You have strong principles, what initivaties are you passionate about?


I work together with the Auroville Township in India ( this partnership makes sustainable and ethical production of the collection possible, it also makes it possible for me to grow the business and focus on other parts of the work that just getting orders made, which is a very real problem for a lot of makers, it really feels like you need 3 pairs of hands sometimes.

What do you think gave you the drive and determination to succeed? I don’t know if I do have particular drive, other than I love creative thinking and seeing what I can achieve. I am very much in the mind that success is different for every person, I don’t like to get swept up in the whole ‘business success’ bandwagon where you boast about annual turnover or what your business has allowed you to buy. I want EKA to give me the immense feeling of pride and contentment that it has over the last few years, I feel like that is success to me and as long as I have the balance right and there aren’t too many super stressfully busy (and equally stressfully quiet) times then I’m on the right path! I like to also remember to make sure I notice all of my achievements along the way and celebrate them -because if you don’t no one else will! ; )


What are you thoughts on the masculine culture of snowboarding?


Don’t even get me started! - one thing that I still see in those sports is that there is always only space for one girl in the ranks of ‘best’ - it’s like they know they have to show support, but it will only ever be for the one single ‘best female’ in their minds, they have room in the movie or magazine for 10 men, but there will only ever be one girl, it kills me to still see that happening. It makes women competitive with one another for that coveted ‘spot’ and its a really toxic environment to be in. It’s a mans world in so many respects still and I guess I’m happy to be living in my little bubble here where I’m not exposed to that so much any more.



What three tips would you give to young females starting their careers?


Be the person you want to be in business, don’t get carried away with being what you think is expected, that will more often than not be a stereotype crafted by the patriarchy that plays into their version of how we should behave.

You’re able to have it all, but don’t do that if it doesn’t feel good for you, listen to your heart when making all decisions.

Don’t be a follower, carving a new way is harder but someone has to do it otherwise we will always follow the same old paths, even when they’re broken and need replacing!


Can you talk about one woman who has impacted your life?

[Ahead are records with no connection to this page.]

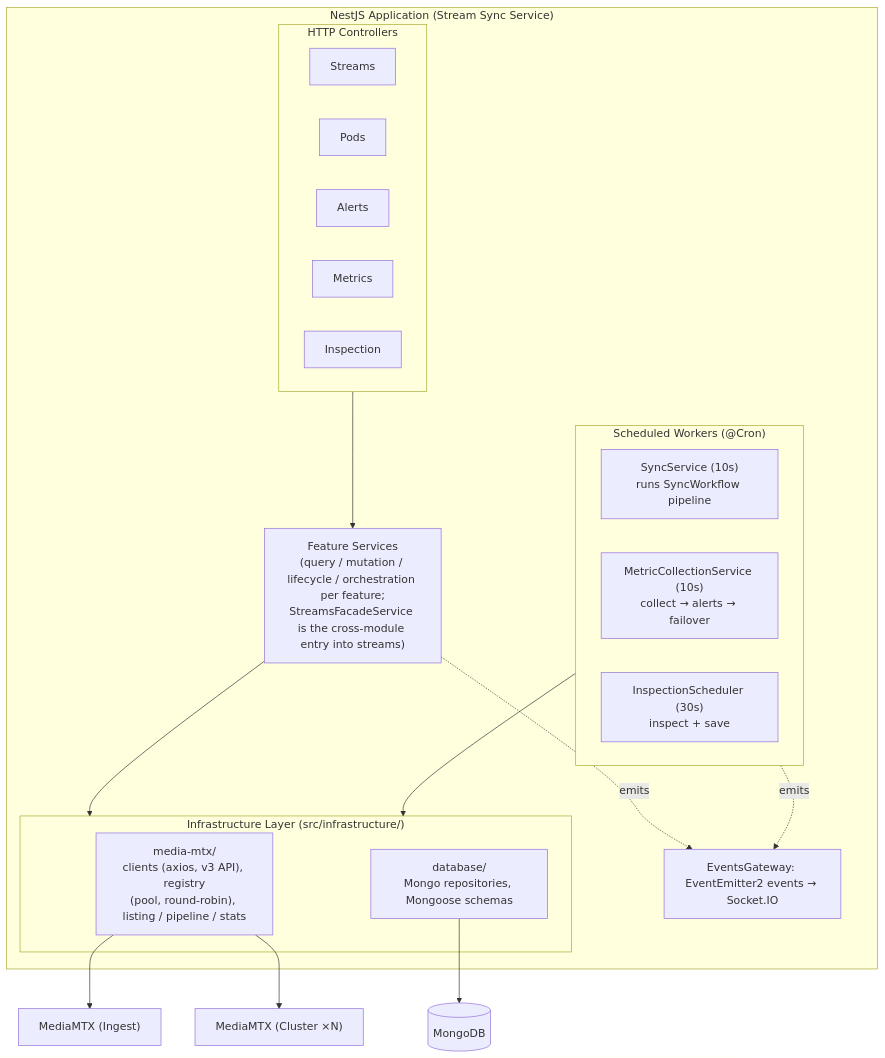
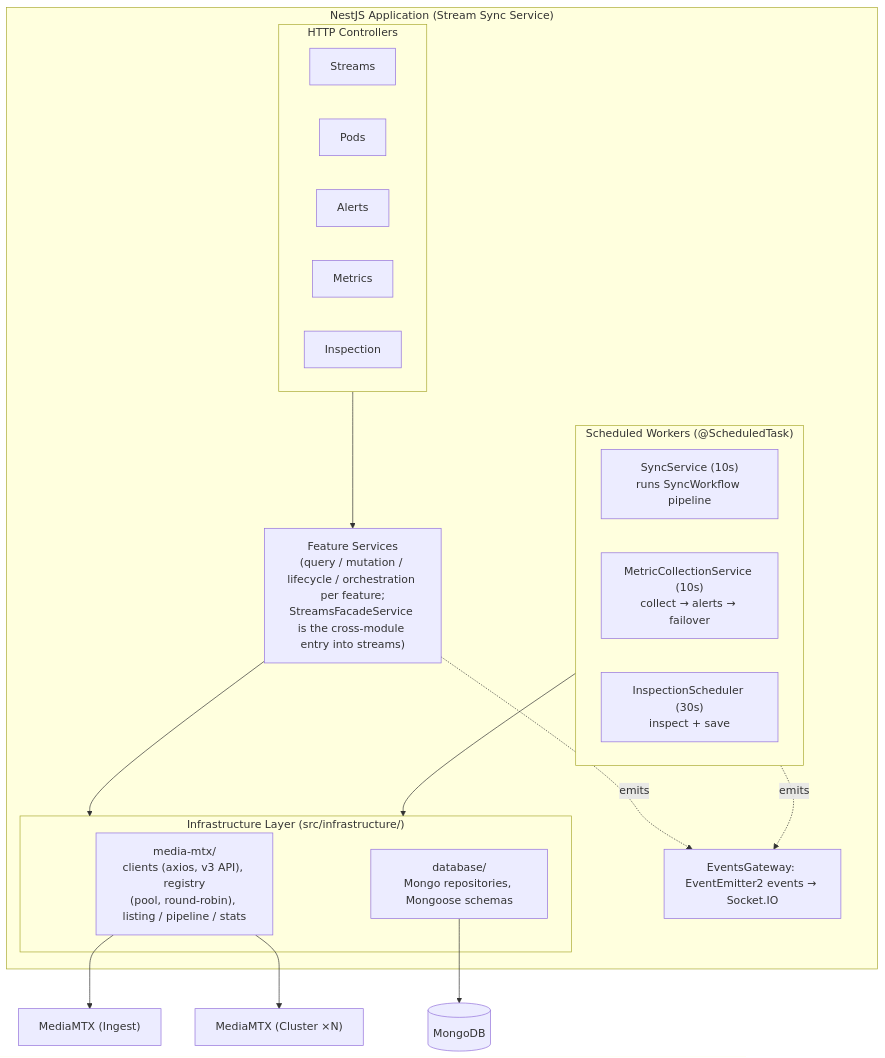
One commit to emanuel74-bit/media-sync changed the first of 6 diagrams in backend/SYSTEM_DOCUMENTATION.md. Above: the diagram before and after it, drawn with Mermaid. The commit also changed other lines of this file and 55 other files, not shown here.

````diff
--- a/backend/SYSTEM_DOCUMENTATION.md
+++ b/backend/SYSTEM_DOCUMENTATION.md
@@ -57,33 +57,33 @@
 ```mermaid
 flowchart TB
     subgraph app["NestJS Application (Stream Sync Service)"]
         subgraph controllers["HTTP Controllers"]
             StreamsC[Streams]
             PodsC[Pods]
             AlertsC[Alerts]
             MetricsC[Metrics]
             InspectionC[Inspection]
         end
         services["Feature Services<br/>(query / mutation / lifecycle / orchestration per feature;<br/>StreamsFacadeService is the cross-module entry into streams)"]
-        subgraph workers["Scheduled Workers (@Cron)"]
+        subgraph workers["Scheduled Workers (@ScheduledTask)"]
             SyncW["SyncService (10s)<br/>runs SyncWorkflow pipeline"]
             MetricsW["MetricCollectionService (10s)<br/>collect → alerts → failover"]
             InspectW["InspectionScheduler (30s)<br/>inspect + save"]
         end
         subgraph infra["Infrastructure Layer (src/infrastructure/)"]
             MediaMtx["media-mtx/<br/>clients (axios, v3 API), registry<br/>(pool, round-robin), listing / pipeline / stats"]
             Database["database/<br/>Mongo repositories, Mongoose schemas"]
         end
         Gateway["EventsGateway: EventEmitter2 events → Socket.IO"]
 
         controllers --> services
         services --> infra
         workers --> infra
         services -. emits .-> Gateway
         workers -. emits .-> Gateway
     end
 
     Database --> Mongo[(MongoDB)]
     MediaMtx --> Ingest["MediaMTX (Ingest)"]
     MediaMtx --> Cluster["MediaMTX (Cluster ×N)"]
 ```
````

This might sound a bit corny, but the fact that my mum made sure I knew I was allowed to make decisions based on what would make me happy allowed me to live the life I do now.  Happiness isn’t about ‘earning it through suffering’ or having someone else ‘make you happy’ it’s something you need to ensure yourself, the rest is just icing on the cake.


What are some strategies that can help women achieve a more prominent role in their organizations?


I think the most basic thing is that women need to be supported to get back to work after having children because as far as I can see, in the UK most women I know have had to make enormous sacrifices once they’ve had children. We need to introduce a more flexible structure and childcare needs to be affordable and above all GOOD.


What advice do you have for women aiming for leadership positions?


There’s no need to be ‘one of the boys’ to get respect, if you are good at what you do feel confident that you are enough exactly the way you are, it’s time for change so that our daughters can grow up to be whoever they want to be, you can be that change…and don’t forget to hold the door open for other women to follow, we work best in supportive groups (that actually goes for men too, but let’s just focus on the re-balance first, then we can share our wisdom!)


What would you say to your 16-year-old self?


Don’t wait around for things to be perfect before you feel ready, that’s just self doubt making you procrastinate, just jump in with both feet, progress is better than perfect, you’ll get there and can tidy things up a bit along the way.

Leave a comment

Please note, comments must be approved before they are published